### What to do
Within the data below, determine how many lines contain "margin" and supply only that figure.

(Records from a data source)
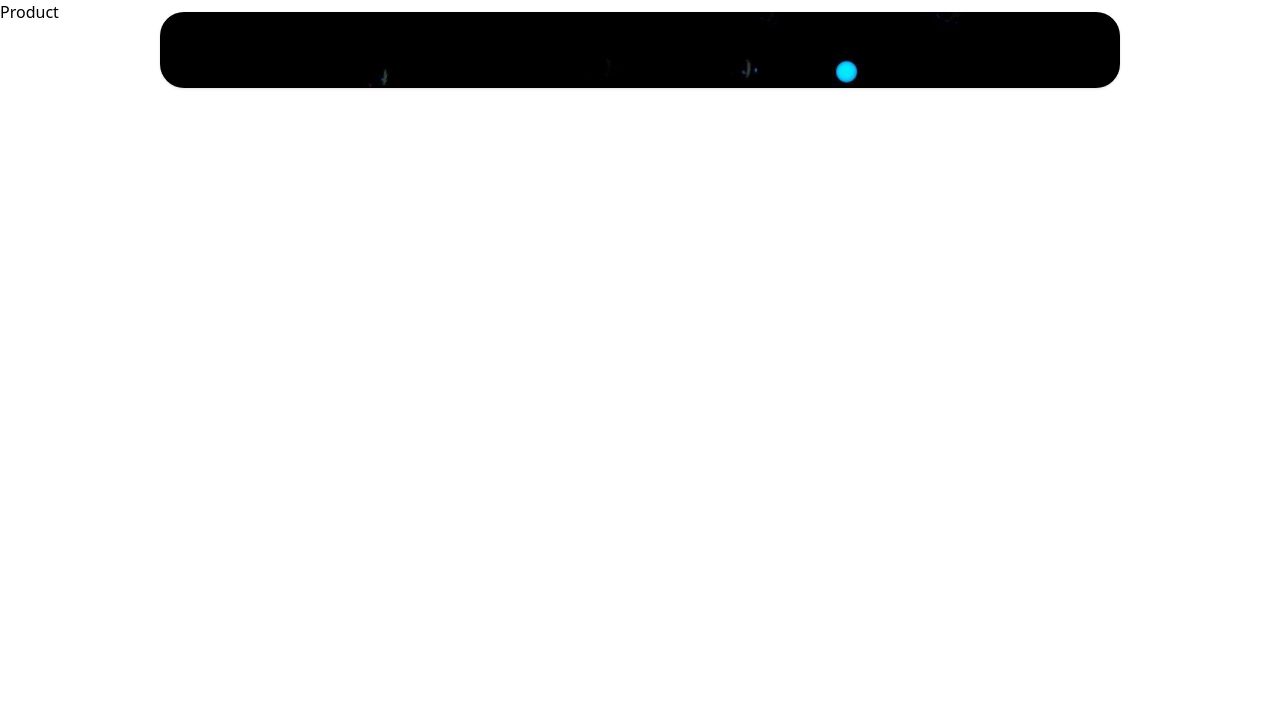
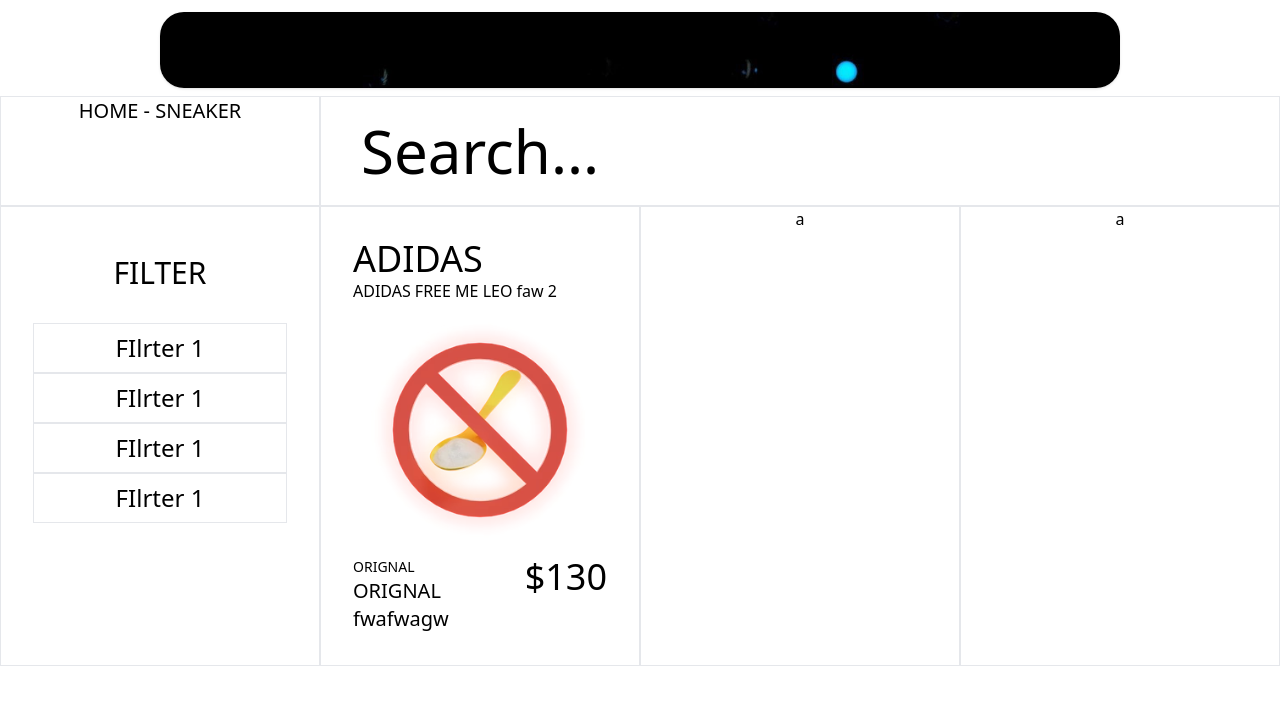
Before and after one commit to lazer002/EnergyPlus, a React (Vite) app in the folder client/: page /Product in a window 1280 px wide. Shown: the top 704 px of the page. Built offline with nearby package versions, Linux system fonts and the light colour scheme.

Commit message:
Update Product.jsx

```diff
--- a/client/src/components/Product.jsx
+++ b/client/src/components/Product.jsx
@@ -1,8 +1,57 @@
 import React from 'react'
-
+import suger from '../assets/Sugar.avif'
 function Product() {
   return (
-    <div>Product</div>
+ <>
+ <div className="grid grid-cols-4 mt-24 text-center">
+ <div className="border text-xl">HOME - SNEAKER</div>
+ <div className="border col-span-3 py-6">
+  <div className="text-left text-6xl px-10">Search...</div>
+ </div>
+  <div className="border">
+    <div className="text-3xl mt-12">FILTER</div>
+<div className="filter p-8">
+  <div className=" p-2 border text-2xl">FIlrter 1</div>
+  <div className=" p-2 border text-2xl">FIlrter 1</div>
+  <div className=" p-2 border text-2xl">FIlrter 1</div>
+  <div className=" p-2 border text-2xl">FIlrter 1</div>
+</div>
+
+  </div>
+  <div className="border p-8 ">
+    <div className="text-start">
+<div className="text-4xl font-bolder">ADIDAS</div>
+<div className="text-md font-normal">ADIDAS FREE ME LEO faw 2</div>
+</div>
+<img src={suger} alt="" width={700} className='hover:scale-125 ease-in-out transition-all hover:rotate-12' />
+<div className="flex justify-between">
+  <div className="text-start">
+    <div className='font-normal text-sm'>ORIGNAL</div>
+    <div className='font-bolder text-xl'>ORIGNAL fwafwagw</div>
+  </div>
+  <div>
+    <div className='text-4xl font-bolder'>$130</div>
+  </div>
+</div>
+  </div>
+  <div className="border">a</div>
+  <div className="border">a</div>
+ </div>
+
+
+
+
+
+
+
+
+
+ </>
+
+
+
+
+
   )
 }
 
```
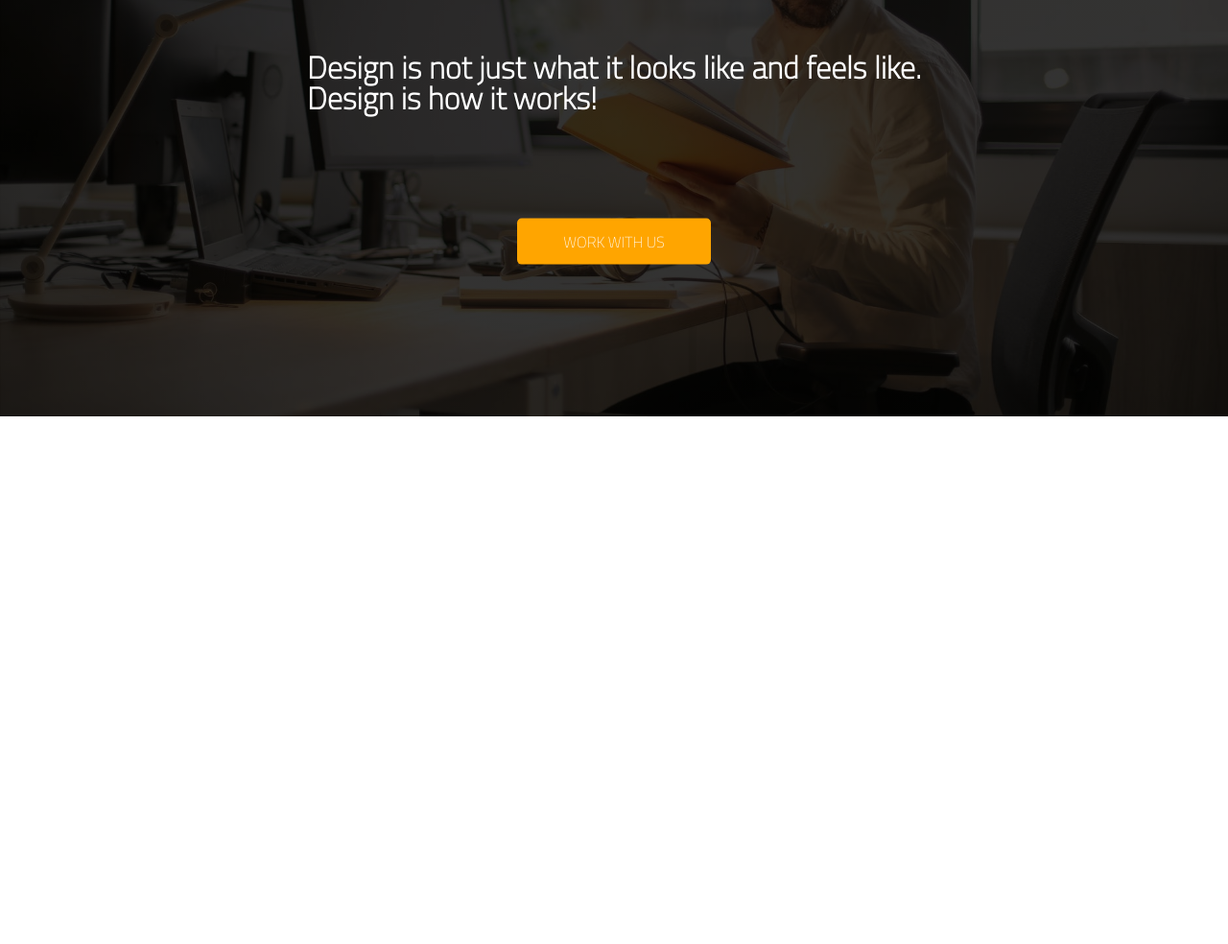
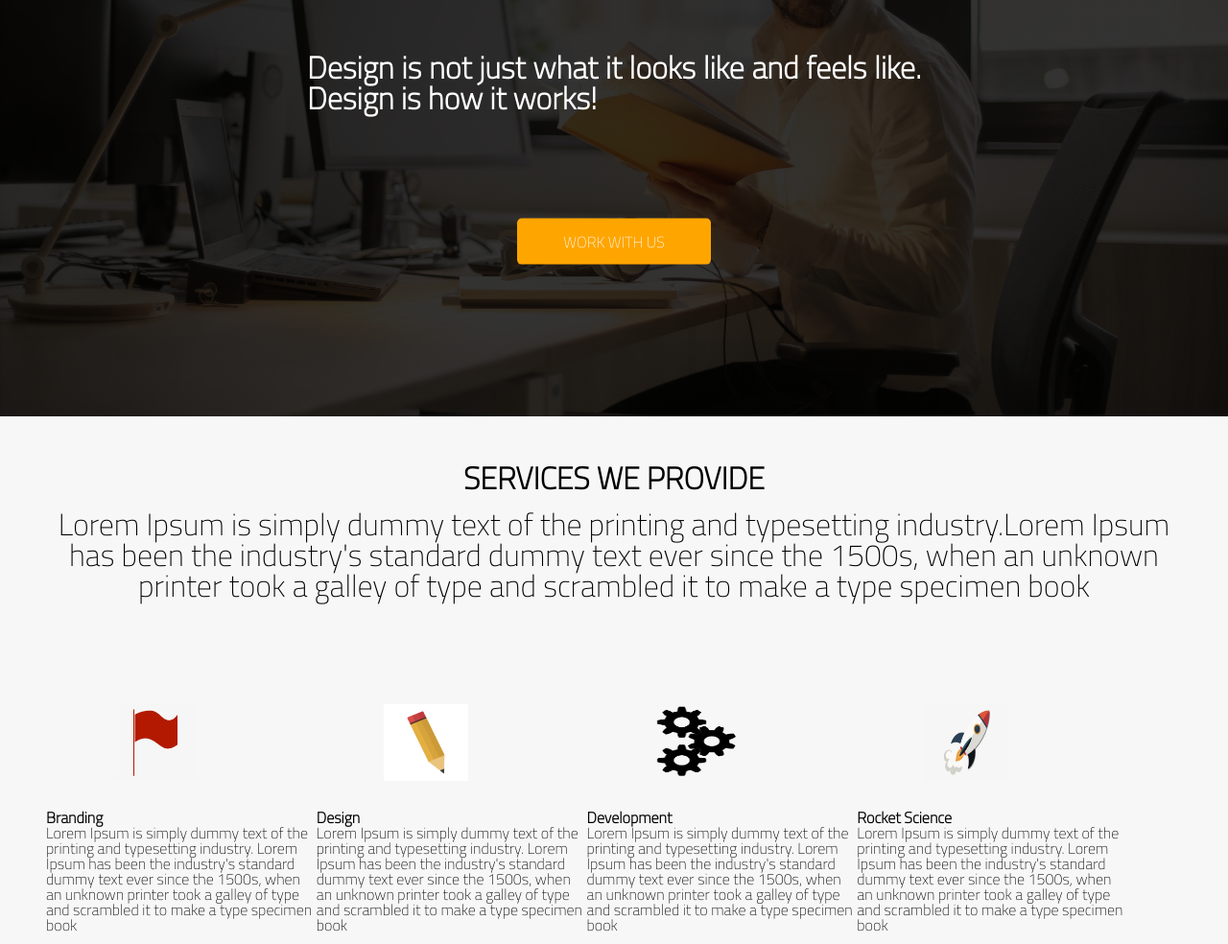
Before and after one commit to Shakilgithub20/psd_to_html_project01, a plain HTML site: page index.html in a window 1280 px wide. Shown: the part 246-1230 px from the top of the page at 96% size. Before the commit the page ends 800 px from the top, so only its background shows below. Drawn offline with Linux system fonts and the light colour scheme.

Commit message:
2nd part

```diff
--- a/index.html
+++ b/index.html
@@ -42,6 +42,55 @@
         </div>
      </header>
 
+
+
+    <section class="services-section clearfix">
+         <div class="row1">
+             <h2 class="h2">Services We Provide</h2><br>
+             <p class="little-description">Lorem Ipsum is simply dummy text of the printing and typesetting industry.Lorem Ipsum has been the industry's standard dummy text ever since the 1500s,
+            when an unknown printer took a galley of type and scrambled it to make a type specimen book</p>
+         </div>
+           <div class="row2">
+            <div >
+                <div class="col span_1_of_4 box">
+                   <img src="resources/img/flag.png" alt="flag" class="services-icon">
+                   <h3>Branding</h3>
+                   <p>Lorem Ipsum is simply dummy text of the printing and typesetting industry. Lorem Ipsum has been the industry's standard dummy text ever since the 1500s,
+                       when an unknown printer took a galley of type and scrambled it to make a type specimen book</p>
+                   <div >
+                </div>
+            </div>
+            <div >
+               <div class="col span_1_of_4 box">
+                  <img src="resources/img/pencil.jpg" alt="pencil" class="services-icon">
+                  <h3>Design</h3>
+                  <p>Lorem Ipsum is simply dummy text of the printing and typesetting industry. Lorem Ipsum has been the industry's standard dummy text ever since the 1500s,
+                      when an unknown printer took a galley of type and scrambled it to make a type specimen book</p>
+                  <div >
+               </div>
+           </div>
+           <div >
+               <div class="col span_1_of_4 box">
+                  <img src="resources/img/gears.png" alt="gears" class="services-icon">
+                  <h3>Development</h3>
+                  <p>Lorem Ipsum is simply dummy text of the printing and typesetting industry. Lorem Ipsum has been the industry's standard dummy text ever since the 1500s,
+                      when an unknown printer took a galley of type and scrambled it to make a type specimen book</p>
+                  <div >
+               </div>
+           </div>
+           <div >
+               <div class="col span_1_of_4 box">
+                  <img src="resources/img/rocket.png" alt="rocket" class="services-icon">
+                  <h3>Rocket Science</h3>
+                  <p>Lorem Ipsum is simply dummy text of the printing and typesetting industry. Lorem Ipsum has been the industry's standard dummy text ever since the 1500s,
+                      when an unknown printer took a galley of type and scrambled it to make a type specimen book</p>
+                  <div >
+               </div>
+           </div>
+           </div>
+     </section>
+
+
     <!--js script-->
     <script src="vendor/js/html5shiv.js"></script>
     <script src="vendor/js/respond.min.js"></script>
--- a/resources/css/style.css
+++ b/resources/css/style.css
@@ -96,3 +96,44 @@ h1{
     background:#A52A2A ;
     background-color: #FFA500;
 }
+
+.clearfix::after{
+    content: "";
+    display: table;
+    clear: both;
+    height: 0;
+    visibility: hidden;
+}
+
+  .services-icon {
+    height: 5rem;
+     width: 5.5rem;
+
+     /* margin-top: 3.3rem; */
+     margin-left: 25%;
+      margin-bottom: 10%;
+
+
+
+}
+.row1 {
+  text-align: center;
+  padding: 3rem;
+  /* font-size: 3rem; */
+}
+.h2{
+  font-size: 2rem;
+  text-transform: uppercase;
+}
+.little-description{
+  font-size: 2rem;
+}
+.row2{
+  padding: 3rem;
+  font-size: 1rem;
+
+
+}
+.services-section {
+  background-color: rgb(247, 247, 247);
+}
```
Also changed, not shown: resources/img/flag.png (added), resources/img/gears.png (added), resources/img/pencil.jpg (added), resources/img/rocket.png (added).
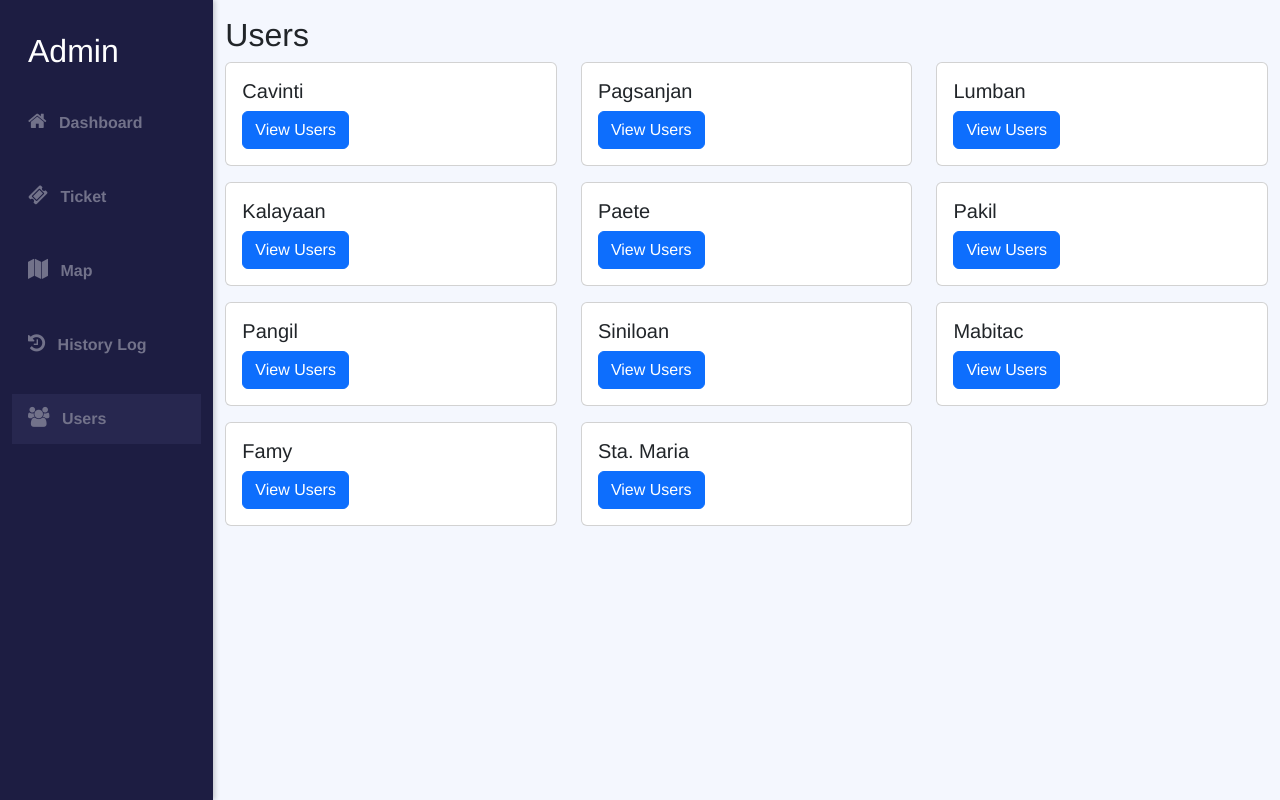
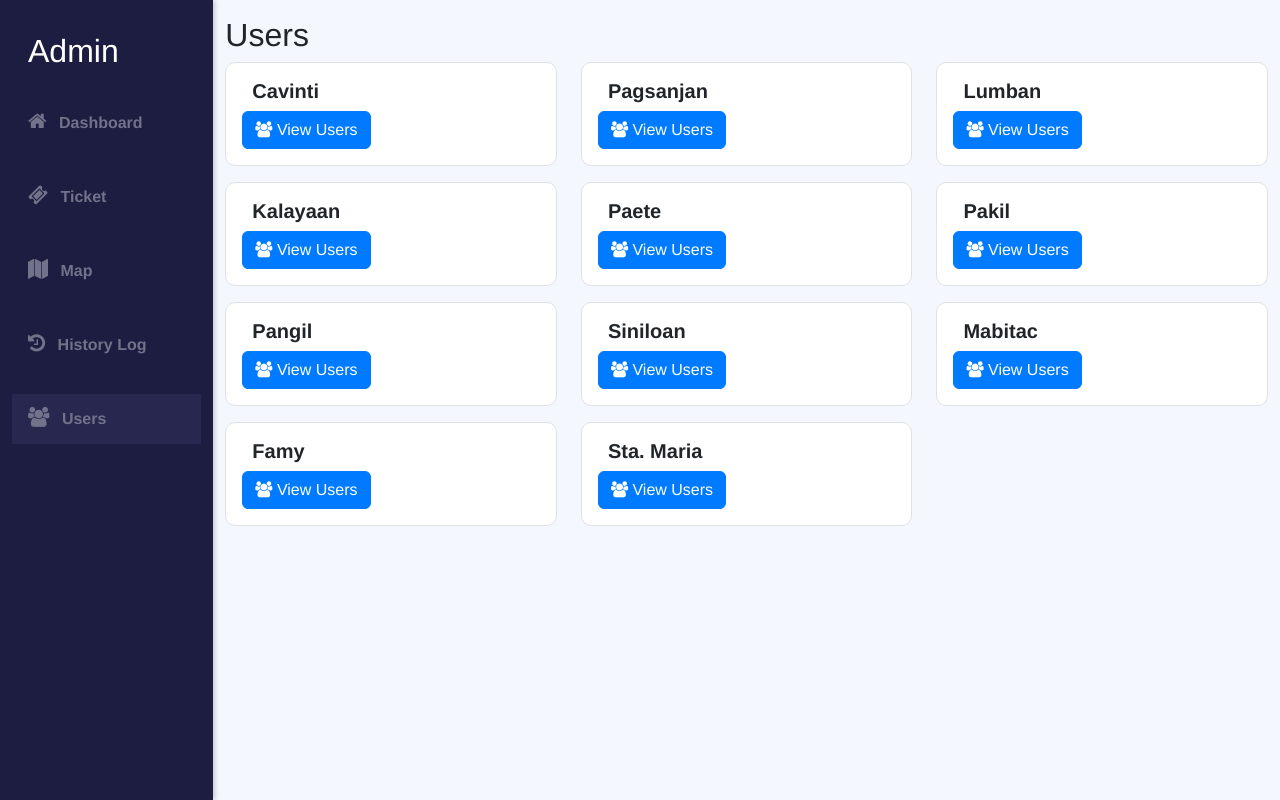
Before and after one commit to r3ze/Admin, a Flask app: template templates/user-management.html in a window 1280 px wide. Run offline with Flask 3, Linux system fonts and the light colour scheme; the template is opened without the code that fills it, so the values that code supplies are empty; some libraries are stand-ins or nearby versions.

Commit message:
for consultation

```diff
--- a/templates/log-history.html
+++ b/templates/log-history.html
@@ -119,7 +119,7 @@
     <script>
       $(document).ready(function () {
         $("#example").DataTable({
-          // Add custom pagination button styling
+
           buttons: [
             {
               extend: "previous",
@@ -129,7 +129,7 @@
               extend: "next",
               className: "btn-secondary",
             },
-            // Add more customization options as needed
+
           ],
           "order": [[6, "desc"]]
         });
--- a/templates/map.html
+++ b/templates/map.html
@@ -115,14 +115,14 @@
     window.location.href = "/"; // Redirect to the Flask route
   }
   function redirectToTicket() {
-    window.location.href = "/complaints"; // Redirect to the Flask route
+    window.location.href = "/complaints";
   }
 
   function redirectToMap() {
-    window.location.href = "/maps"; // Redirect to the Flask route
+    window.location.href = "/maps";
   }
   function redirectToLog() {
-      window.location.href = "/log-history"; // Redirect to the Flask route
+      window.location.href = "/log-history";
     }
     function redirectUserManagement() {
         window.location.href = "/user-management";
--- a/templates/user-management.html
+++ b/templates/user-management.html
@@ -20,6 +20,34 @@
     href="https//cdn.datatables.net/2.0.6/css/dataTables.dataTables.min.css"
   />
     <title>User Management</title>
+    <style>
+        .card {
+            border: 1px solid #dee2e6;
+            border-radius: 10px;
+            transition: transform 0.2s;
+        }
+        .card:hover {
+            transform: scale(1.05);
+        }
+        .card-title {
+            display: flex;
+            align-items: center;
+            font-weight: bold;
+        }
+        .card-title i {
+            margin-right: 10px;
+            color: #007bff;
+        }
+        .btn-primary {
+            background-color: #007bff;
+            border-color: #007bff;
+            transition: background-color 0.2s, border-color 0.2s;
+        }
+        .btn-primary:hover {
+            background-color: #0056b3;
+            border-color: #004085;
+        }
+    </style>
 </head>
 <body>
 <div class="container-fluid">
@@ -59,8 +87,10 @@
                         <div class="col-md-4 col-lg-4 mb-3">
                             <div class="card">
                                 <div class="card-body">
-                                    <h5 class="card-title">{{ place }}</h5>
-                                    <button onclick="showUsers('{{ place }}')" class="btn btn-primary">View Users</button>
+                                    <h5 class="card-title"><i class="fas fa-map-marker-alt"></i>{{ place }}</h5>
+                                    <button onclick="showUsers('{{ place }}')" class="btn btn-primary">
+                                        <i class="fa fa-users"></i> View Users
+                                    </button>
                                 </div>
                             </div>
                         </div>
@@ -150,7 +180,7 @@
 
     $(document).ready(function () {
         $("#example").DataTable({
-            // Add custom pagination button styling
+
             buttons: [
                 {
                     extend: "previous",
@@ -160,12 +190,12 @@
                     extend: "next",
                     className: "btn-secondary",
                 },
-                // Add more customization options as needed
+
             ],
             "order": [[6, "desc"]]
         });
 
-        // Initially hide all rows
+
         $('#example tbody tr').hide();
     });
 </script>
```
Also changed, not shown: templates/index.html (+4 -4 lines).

### Output
4